- Material shown
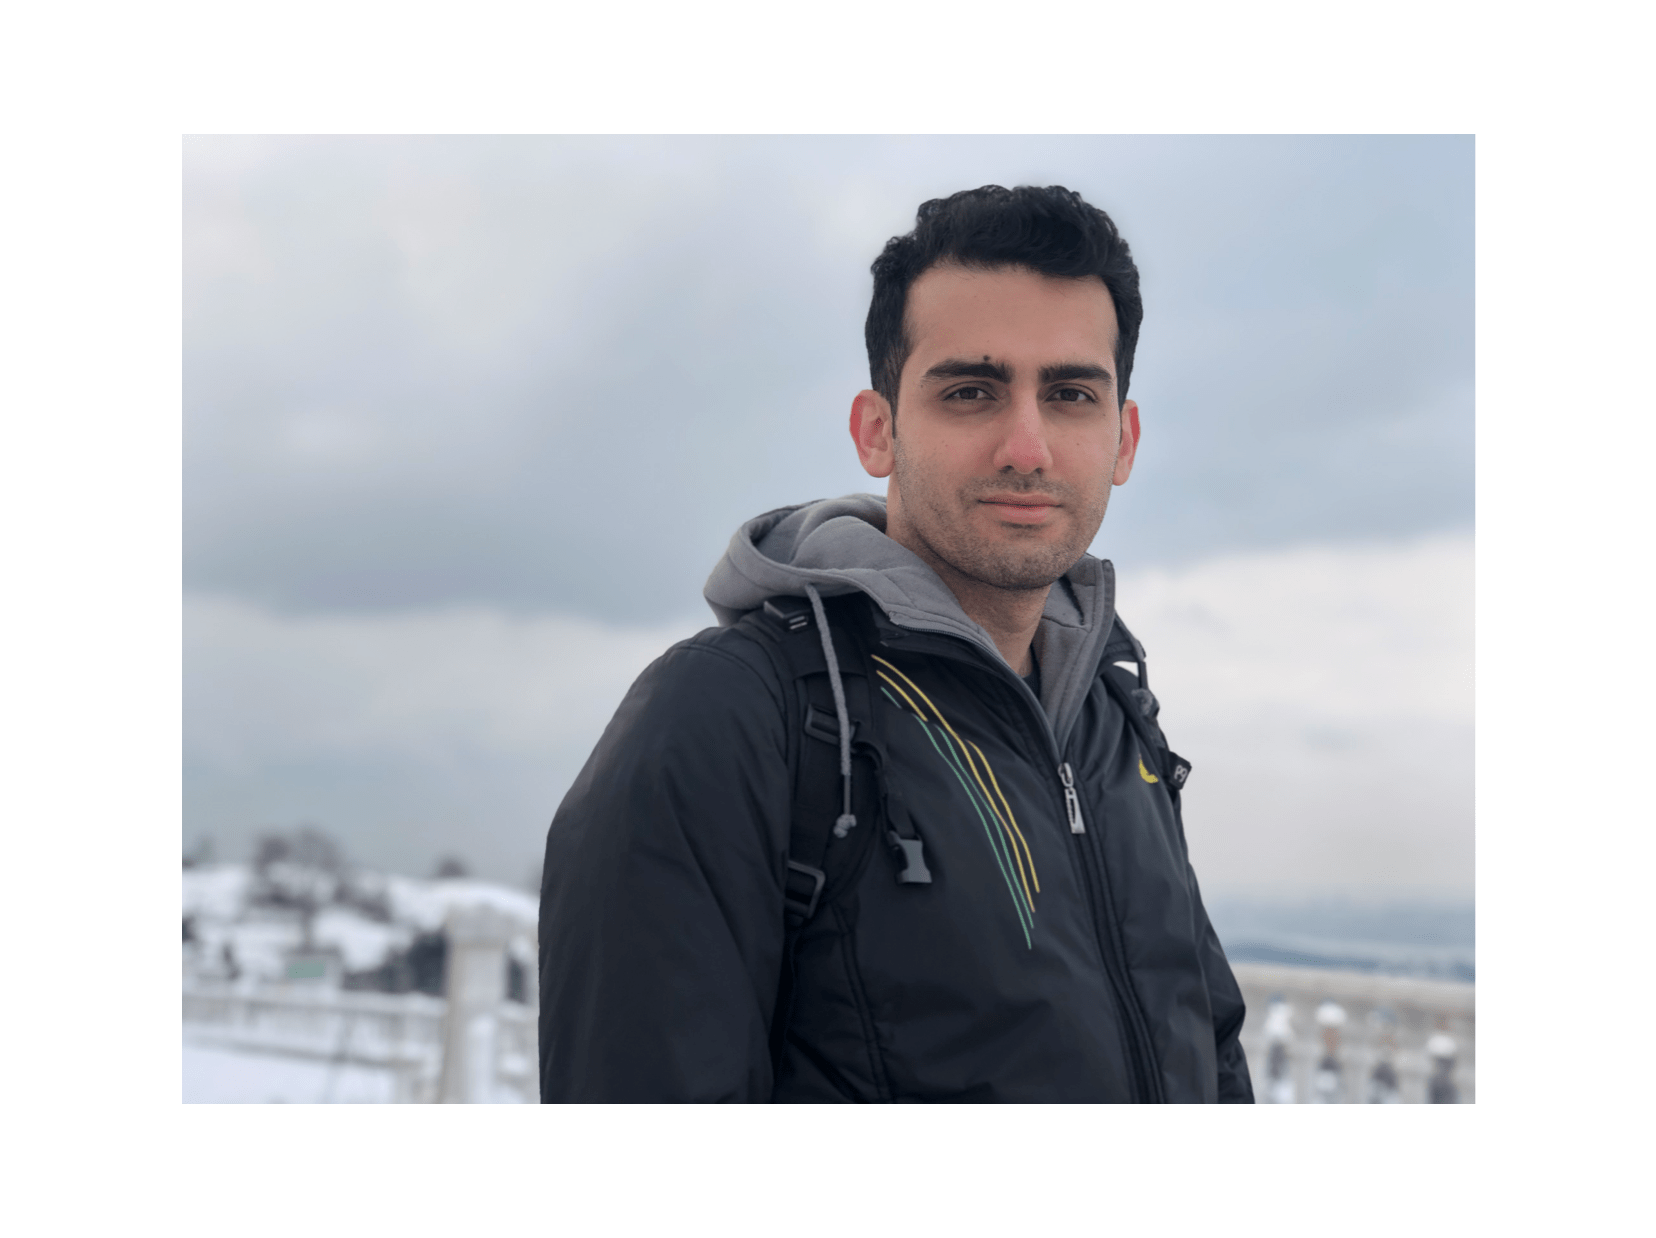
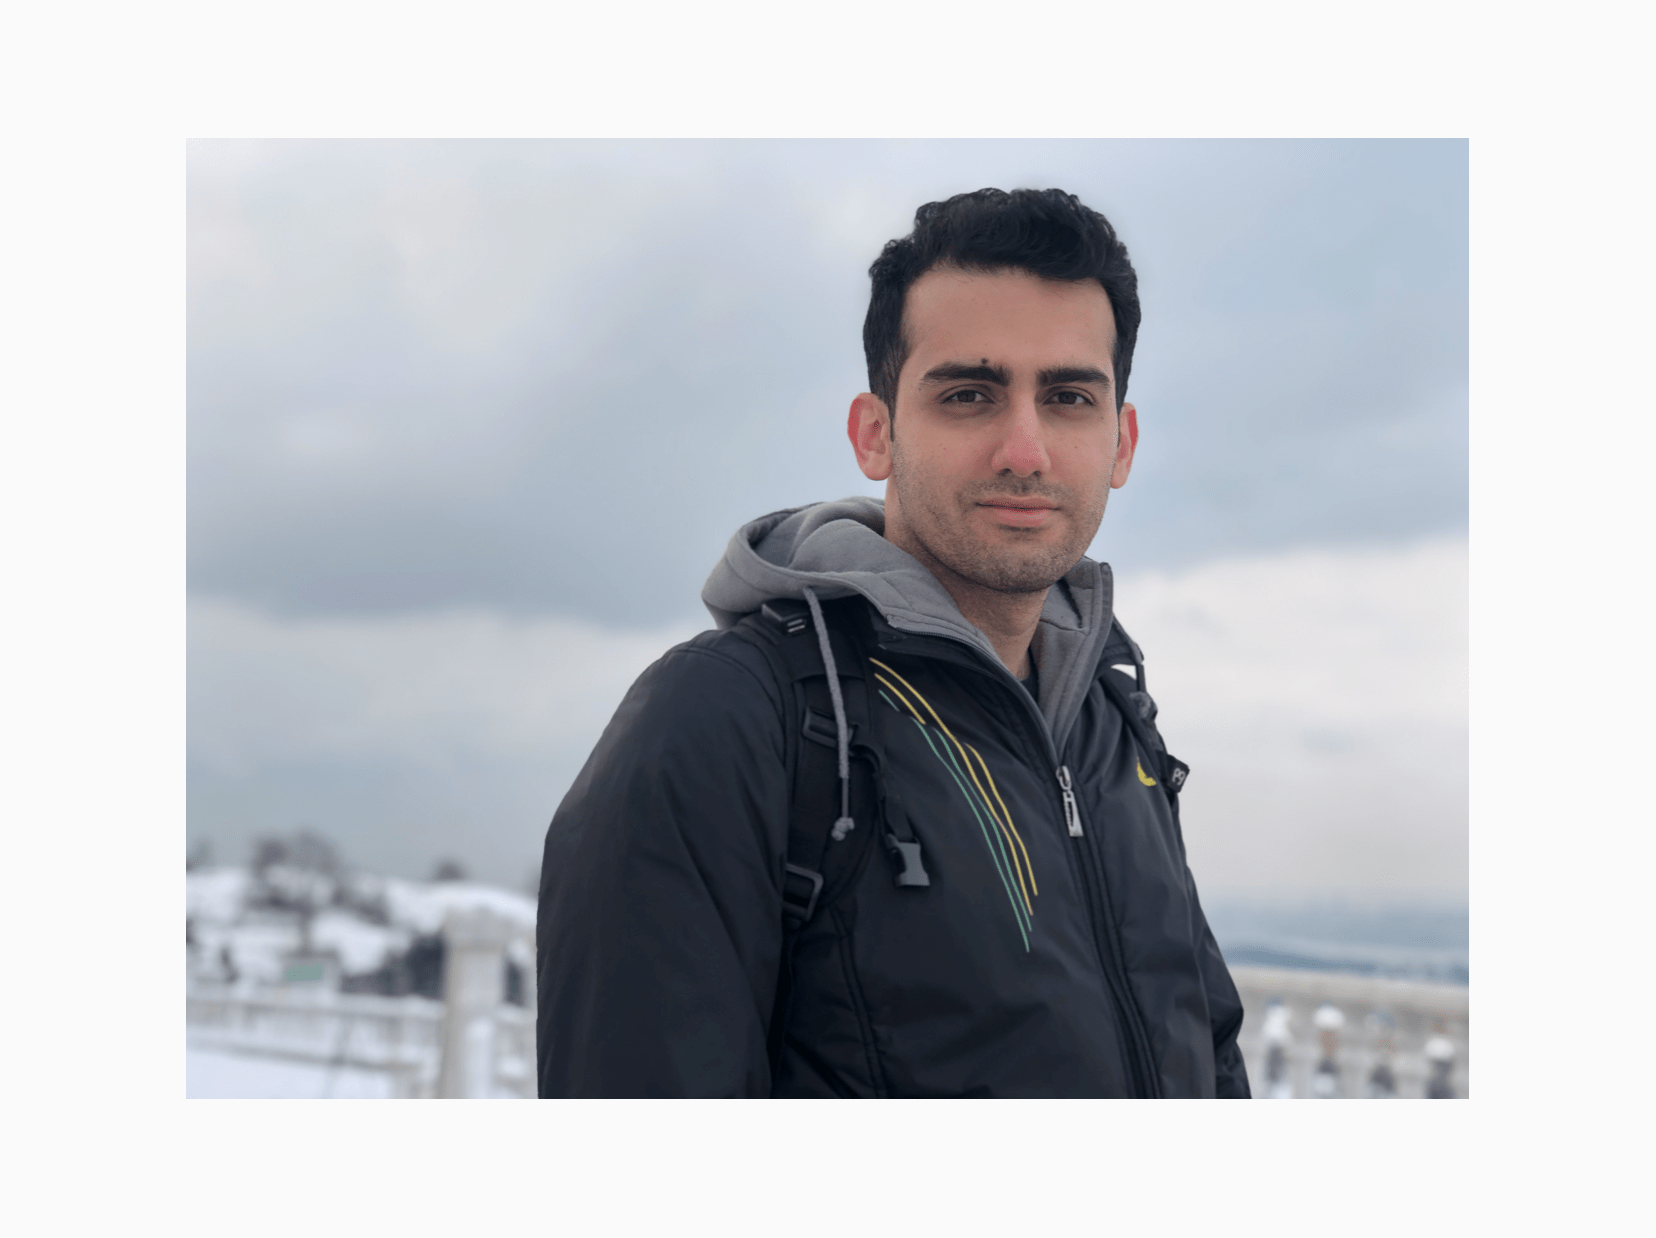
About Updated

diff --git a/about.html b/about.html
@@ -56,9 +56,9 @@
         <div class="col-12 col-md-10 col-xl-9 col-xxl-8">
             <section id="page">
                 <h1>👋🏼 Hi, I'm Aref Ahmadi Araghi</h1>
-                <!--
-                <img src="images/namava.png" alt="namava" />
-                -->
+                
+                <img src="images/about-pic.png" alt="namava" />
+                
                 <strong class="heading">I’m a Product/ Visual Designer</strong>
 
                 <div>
* * *
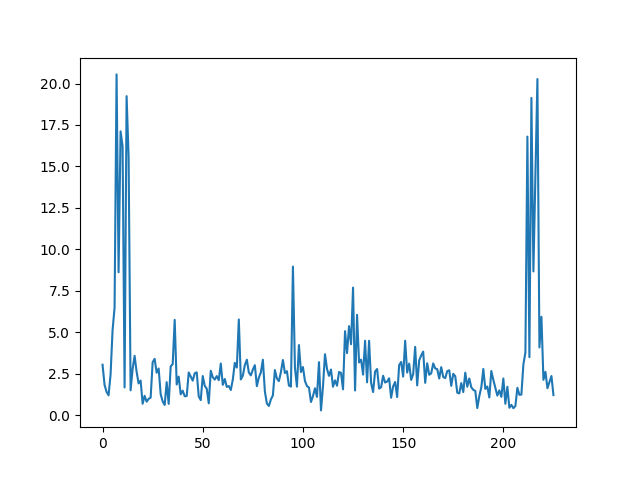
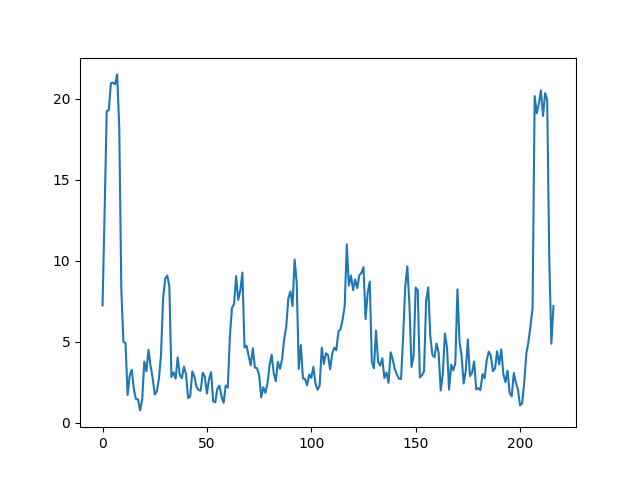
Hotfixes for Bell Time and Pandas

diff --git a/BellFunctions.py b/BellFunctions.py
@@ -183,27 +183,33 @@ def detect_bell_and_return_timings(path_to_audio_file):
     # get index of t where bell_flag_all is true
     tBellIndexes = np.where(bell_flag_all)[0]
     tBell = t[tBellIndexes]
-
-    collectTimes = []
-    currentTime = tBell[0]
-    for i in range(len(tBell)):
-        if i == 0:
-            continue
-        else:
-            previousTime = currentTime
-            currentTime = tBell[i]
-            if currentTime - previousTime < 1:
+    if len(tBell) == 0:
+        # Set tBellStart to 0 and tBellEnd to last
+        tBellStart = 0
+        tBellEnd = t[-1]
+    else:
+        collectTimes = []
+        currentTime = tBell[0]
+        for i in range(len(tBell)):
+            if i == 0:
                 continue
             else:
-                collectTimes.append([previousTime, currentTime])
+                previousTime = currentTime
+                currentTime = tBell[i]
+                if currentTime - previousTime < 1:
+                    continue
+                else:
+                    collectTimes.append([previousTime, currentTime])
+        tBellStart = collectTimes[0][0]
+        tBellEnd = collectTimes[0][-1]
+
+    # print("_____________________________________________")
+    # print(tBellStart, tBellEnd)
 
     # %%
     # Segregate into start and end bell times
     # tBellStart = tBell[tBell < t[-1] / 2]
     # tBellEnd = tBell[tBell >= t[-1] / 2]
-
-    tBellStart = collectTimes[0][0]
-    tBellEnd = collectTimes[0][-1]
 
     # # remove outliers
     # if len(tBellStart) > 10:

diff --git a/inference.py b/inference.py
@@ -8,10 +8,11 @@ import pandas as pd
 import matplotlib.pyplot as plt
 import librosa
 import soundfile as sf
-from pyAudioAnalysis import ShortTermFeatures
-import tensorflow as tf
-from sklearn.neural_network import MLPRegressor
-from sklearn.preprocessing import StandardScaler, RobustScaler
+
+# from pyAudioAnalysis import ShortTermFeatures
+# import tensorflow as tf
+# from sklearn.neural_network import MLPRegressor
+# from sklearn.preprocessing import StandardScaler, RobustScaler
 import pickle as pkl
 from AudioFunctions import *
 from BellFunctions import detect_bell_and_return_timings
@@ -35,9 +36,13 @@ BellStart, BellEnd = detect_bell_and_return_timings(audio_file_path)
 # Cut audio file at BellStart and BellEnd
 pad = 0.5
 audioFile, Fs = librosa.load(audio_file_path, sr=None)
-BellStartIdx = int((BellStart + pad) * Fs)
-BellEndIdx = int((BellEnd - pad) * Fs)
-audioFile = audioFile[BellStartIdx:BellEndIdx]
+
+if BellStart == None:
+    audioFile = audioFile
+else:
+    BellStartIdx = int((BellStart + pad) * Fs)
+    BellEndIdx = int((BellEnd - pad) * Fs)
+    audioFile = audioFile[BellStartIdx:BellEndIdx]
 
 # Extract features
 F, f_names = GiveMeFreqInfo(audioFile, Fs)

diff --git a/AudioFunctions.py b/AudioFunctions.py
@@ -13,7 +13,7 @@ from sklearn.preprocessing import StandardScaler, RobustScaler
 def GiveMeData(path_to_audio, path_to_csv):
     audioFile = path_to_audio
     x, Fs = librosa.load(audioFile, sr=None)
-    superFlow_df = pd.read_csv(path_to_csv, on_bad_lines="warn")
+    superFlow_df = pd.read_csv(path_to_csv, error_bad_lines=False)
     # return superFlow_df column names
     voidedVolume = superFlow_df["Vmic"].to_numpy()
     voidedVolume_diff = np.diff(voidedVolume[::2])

- What to work on
Tell how many lines of the data above hold the string "sklearn". The number alone is the answer.

- Solution to this task
5